Sometimes dinner plans change after you've already thawed out the meat, and you're left wondering what to do. Boneless chicken thaws faster than a whole bird, and its taste is affected more by the loss of moisture that occurs during thawing. Before tossing that boneless chicken back into the freezer without cooking it, consider where the meat was thawed and whether or not it is partially frozen. Chicken can cause foodborne illness if it's not stored correctly.
Loss of Quality
Chicken that has been safely thawed in the refrigerator at or below 40 degrees Fahrenheit is safe to refreeze without cooking, but the meat will suffer a loss of quality once it has been thawed out for a second time. Without the bone or skin to add extra fat and flavor, the loss of moisture will result in dry-tasting chicken. Instead of refreezing, keep the thawed chicken in the coldest part of your refrigerator and use within two days to preserve the meat's quality.
Partially Thawed Chicken
When trying to determine whether or not to refreeze your chicken without cooking, look for signs that tell you how much the chicken has thawed out. Meat that is firm to the touch and still contains some ice crystals can be refrozen with little to no moisture loss. Mark the package with the date, place it in the coldest part of your freezer and use within two to three months. Chicken that is soft to the touch with no visible ice crystals has completely thawed and experienced some moisture loss.
Meat Thawed at Room Temperature
If your boneless chicken was thawed on the counter or left at room temperature due to a power loss or freezer failure, the meat may no longer be safe to eat. Harmful bacteria start to grow in perishable food items, such as chicken, once it reaches above 40 F. While cooking food does destroy these pathogens, after two hours of uncontrolled growth -- or one hour sitting at temperatures 90 F and above -- the food is no longer safe to eat, even with cooking. Refreezing this chicken without cooking it and then using it at a later date will likely make you sick.
Examining Questionable Meat
In the case of accidental thawing, the temperature of where the meat thawed is your first clue to its safety. Use a thermometer to determine if the meat was sitting above 40 F. If your chicken has fully thawed, and the meat has been at room temperature for more than two hours, do not refreeze the meat. Instead, throw it out. Chicken can be unsafe due to harmful bacteria, even if the chicken looks and smells OK. If the chicken was kept at or below 40 degrees F, the chicken is safe to cook and eat. Any meat thawed out fully under suspect circumstances should not be refrozen again after cooking.

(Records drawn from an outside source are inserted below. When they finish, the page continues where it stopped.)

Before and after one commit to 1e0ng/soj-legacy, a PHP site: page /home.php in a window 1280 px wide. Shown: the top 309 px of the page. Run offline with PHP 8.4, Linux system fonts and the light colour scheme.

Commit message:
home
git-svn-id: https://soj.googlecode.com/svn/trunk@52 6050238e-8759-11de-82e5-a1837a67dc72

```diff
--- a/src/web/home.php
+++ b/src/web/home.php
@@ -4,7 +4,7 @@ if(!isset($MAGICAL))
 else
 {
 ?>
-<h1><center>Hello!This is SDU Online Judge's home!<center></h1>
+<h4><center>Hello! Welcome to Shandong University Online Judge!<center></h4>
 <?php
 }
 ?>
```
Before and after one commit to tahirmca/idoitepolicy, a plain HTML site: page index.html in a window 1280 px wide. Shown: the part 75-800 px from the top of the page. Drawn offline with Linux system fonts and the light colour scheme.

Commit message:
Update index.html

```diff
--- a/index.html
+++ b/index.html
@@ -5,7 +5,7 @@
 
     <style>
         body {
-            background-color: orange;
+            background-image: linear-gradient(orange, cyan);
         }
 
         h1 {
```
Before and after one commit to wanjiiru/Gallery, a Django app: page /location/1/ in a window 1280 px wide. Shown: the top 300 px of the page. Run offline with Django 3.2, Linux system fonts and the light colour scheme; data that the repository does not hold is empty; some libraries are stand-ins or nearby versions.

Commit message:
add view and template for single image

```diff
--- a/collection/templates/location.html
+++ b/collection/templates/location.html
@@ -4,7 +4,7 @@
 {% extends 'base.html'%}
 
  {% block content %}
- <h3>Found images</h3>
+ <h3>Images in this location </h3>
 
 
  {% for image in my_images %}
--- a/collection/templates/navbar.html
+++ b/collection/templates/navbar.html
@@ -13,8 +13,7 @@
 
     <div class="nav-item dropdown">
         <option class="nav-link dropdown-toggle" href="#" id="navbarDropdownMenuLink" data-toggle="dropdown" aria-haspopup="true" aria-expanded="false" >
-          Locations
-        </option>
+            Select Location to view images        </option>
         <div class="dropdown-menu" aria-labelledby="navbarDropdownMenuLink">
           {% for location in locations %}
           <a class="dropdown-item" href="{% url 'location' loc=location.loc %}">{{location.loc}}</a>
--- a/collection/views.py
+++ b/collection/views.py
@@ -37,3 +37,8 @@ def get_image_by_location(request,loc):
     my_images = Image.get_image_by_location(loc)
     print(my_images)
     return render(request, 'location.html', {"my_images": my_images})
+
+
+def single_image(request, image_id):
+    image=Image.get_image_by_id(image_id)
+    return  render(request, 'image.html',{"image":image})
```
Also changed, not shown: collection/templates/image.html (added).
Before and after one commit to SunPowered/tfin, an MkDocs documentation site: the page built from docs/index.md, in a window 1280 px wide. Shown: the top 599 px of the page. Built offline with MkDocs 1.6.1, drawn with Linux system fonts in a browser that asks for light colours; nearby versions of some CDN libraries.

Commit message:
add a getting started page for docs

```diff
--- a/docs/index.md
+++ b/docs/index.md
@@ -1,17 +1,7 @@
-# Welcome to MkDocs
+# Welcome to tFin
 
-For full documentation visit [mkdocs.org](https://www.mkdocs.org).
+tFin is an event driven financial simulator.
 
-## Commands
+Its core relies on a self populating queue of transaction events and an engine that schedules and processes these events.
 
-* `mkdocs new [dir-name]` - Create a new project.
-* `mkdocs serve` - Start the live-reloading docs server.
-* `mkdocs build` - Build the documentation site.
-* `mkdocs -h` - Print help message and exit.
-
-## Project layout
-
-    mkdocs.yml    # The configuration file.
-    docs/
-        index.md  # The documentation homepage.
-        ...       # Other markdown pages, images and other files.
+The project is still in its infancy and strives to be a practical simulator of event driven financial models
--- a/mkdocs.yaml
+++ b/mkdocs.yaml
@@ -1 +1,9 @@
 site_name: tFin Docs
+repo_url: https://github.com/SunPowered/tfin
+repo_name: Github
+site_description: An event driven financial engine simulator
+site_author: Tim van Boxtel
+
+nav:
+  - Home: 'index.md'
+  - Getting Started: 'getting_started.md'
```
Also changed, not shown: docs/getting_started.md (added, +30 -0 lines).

Thawing Frozen Chicken
When thawing chicken, do not place the meat on your kitchen counter or leave it at room temperature. The best method is a slow thaw, in the refrigerator. Boneless chicken breast will thaw overnight or within 24 hours. If you're pressed for time, thaw your frozen chicken in a bowl of cold tap water. Cooking meat while it is still frozen results in uneven heating, allowing some bacteria to survive in the poultry where it can cause foodborne illness.
- U.S. Department of Agriculture Food Safety and Inspection Service: Danger Zone
- University of Minnesota Extension Services: Refreezing Food
- Ohio State University Extension: Guidelines for Safely Refreezing Thawed Food
- University of Nebraska-Lincoln Food Safety: Is It Safe to Refreeze Raw Meat and Poultry That Has Thawed?
For more than 10 years, Carol Butler has run a small, off-grid furniture business with her husband and is a regular contributor to the Edible community of magazines. As staff writer for RichLife Advisors, she covers financial planning and other industry-related topics. She holds a B.F.A. in theater arts.